P. s. septentrionalis
|Northern (red) and southern (gold) prairie skink ranges|
The prairie skink (Plestiodon septentrionalis) is a species of skink endemic to the prairies east of the Rocky Mountains in North America. It is one of only five species of lizards that occur in Canada.
- Northern prairie skink, P. s. septentrionalis Baird, 1859, originally described as Plestiodon septentrionalis.
- Southern prairie skink, P. s. obtusirostris (Bocourt, 1879), originally described as Eumeces obtusirostris.
A third subspecies was described as Eumeces s. pallidus, the "pallid skink", by H.M. Smith and Slater in 1949, but this subspecies is absent from the literature for the past more than 40 years, and it is unclear whether it exists or coincides with one of the other two subspecies.
The scientific name of the species derives from Latin: septentrionalis means "northern". Latin obtusirostris means "blunt-nosed". Despite the scientific name P. septentrionalis obtusirostris translating to "blunt-nosed northern great skink", it is a southern subspecies.
The prairie skink is a small lizard, reaching a total length (body + tail) of about 13 to 22 cm (5 to nearly 9 inches). Adult prairie skinks are brown or tan on the back and darker on the sides and have several thin lighter stripes along the sides and the back. Juveniles have bright blue tails, the color of which fades when they mature.
Prairie skinks are good burrowers; they hibernate in burrows they dig themselves below the frost line. They are very secretive and are rarely seen in the open except during their breeding season in spring.
Prairie skinks hibernate from about September to late April. In spring, when they emerge, the males start developing a bright orange coloring on the jaws and throat: the breeding season has begun. The female lays eight to ten eggs after a gestation time of about 40 days. The eggs hatch in August; hatchlings are about 5 cm (2.0 in) long. They reach sexual maturity in their third year.
The prairie skink lives in sandy habitat or open grasslands with loose soil, preferably with some rocks providing shelter and places to bask in the sun, and close to a water source.
The ranges of the two subspecies are disjunct.
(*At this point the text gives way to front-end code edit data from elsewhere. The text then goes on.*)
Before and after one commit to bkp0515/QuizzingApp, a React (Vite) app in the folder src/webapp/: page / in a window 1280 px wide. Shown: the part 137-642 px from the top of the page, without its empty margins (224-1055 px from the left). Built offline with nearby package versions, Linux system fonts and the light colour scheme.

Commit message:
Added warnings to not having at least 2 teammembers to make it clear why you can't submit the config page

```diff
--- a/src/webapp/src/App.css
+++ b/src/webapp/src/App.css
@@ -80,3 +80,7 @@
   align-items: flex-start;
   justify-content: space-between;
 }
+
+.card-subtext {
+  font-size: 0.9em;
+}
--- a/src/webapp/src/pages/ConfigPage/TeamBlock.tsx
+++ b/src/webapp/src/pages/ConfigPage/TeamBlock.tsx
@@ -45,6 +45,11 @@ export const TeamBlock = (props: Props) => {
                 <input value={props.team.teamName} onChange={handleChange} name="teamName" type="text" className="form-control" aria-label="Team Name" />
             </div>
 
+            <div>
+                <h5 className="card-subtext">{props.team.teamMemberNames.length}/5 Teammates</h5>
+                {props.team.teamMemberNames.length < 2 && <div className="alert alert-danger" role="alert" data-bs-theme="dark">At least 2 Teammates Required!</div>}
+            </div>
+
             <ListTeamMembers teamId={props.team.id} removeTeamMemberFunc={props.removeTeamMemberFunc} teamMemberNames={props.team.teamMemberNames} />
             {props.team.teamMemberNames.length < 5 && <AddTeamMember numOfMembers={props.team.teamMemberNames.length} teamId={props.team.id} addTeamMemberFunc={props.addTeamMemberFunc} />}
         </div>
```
The range of the northern subspecies extends from eastern North Dakota and Minnesota south to central Kansas. A small isolated population lives in southwestern Manitoba in Canada—it is the only lizard in Manitoba and is one of only five lizard species to occur in Canada; the northern prairie skink is protected in Canada. The southern subspecies occurs in Oklahoma and Texas.
- Baird, S.F. 1859. Descriptions of New Genera and Species of North American Lizards in the Museum of the Smithsonian Institution. Proc. Acad. Nat. Sci. Philadelphia "1858" : 253-256. ("Plestiodon septentrionalis, Baird", p. 256.)
- Behler, J.L., and F.W. King. 1979. The Audubon Society Field Guide to North American Reptiles and Amphibians. Knopf. New York. 743 pp. ISBN 0-394-50824-6. (Eumeces septentrionalis, pp. 575–576 + Plates 423, 428.)
- Boulenger, G.A. 1887. Catalogue of the Lizards in the British Museum (Natural History). Second Edition. Volume III. Lacertidæ, Gerrhosauridæ, Scincidæ,... Trustees of the British Museum (Natural History). (Taylor and Francis, printers.) London. xii + 575 pp. + Plates I.- XL. (Eumeces septentrionalis, p. 374.)
- Conant, R. 1975. A Field Guide to Reptiles and Amphibians of Eastern and Central North America, Second Edition. Houghton Mifflin. Boston. xviii + 429 pp. ISBN 0-395-19979-4 (hardcover), ISBN 0-395-19977-8 (paperback). (Eumeces septentrionalis, pp. 127–128 + Plate 19 + Map 73.)
- Smith, H.M., and E.D. Brodie, Jr. 1982. Reptiles of North America: A Guide to Field Identification. Golden Press. New York. 240 pp. ISBN 0-307-13666-3. (Eumeces septentrionalis, pp. 76–77.)
- Northern Prairie Skink, Reptiles and Amphibians of Iowa